Language and Style of Sunetra Gupta’s Fictional Narratives
Keywords:stream of conciousness, haunting memories, second-person narration, literary language, intertextuality

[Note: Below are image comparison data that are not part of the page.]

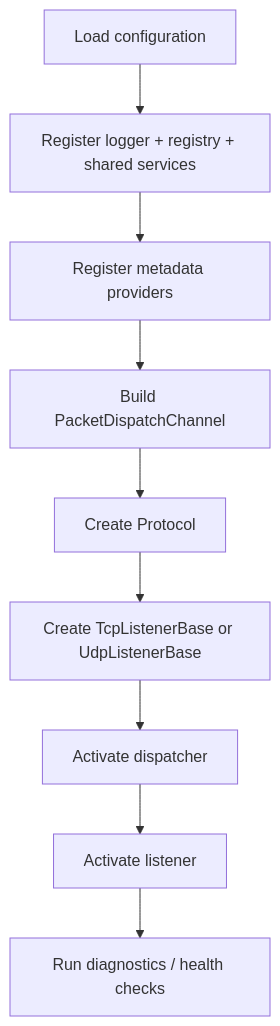
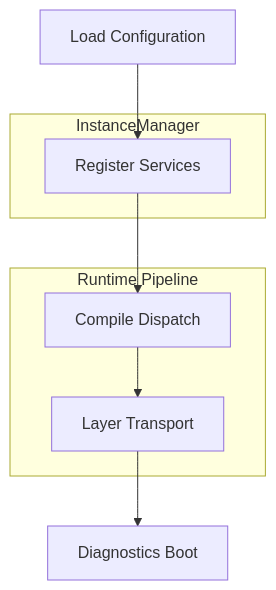
One commit to ppn-systems/Nalix changed the diagram in docs/guides/server-blueprint.md. Above: the diagram before and after it, drawn with Mermaid. The commit also changed other lines of this file and 26 other files, not shown here.

First line of the commit message:
Move FramePipeline to Listener; update docs and samples

````diff
--- a/docs/guides/server-blueprint.md
+++ b/docs/guides/server-blueprint.md
@@ -29,11 +16,16 @@
 ```mermaid
 flowchart TD
-    A["Load configuration"] --> B["Register logger + registry + shared services"]
-    B --> C["Register metadata providers"]
-    C --> D["Build PacketDispatchChannel"]
-    D --> E["Create Protocol"]
-    E --> F["Create TcpListenerBase or UdpListenerBase"]
-    F --> G["Activate dispatcher"]
-    G --> H["Activate listener"]
-    H --> I["Run diagnostics / health checks"]
+    A["Load Configuration"] --> B["Register Services"]
+    B --> C["Compile Dispatch"]
+    C --> D["Layer Transport"]
+    D --> E["Diagnostics Boot"]
+    
+    subgraph Registry ["InstanceManager"]
+        B
+    end
+    
+    subgraph Pipeline ["Runtime Pipeline"]
+        C
+        D
+    end
 ```
````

My aim in this paper is to offer a critical discussion on certain linguistic and stylistic aspects in the fictional pieces by Sunetra Gupta, an important Bengali diaspora author based in Oxford. In her debut novel, ‘Memories of Rain’ as well as in her others, Gupta effortlessly intersperses prose with poetry; her writing is complex, fusing stream of sensuous poetic imagery with stream of consciousness. A powerful delivery of interior monologue, figurative language, and continuous time-shifts invites the novelist’s comparison with Virginia Woolf. Memory becomes a vital player in many of her novels, be it Memories of Rain, Moonlight into Marzipan or So Good in Black. Giving it the centre stage automatically leads her towards an experimental narrative technique, since memory – a highly subjective and elastic category blending fantasy with the past – keeps intervening in the linear flow of the plot. Interestingly, her stream-of-consciousness technique transforms language and punctuation marks from normative linguistic symbols into poignant emotional tools. By exploring the limits of ambiguity in language, as I argue here, Gupta has evolved a personal literary idiom in which prose is pushed into a territory formerly accessible only to poetry. The issue of intertextuality is also discussed, with special reference to Memories of Rain where the influence and interplay of diverse texts provide the novelists context and meaning, and shape its narrative and characters.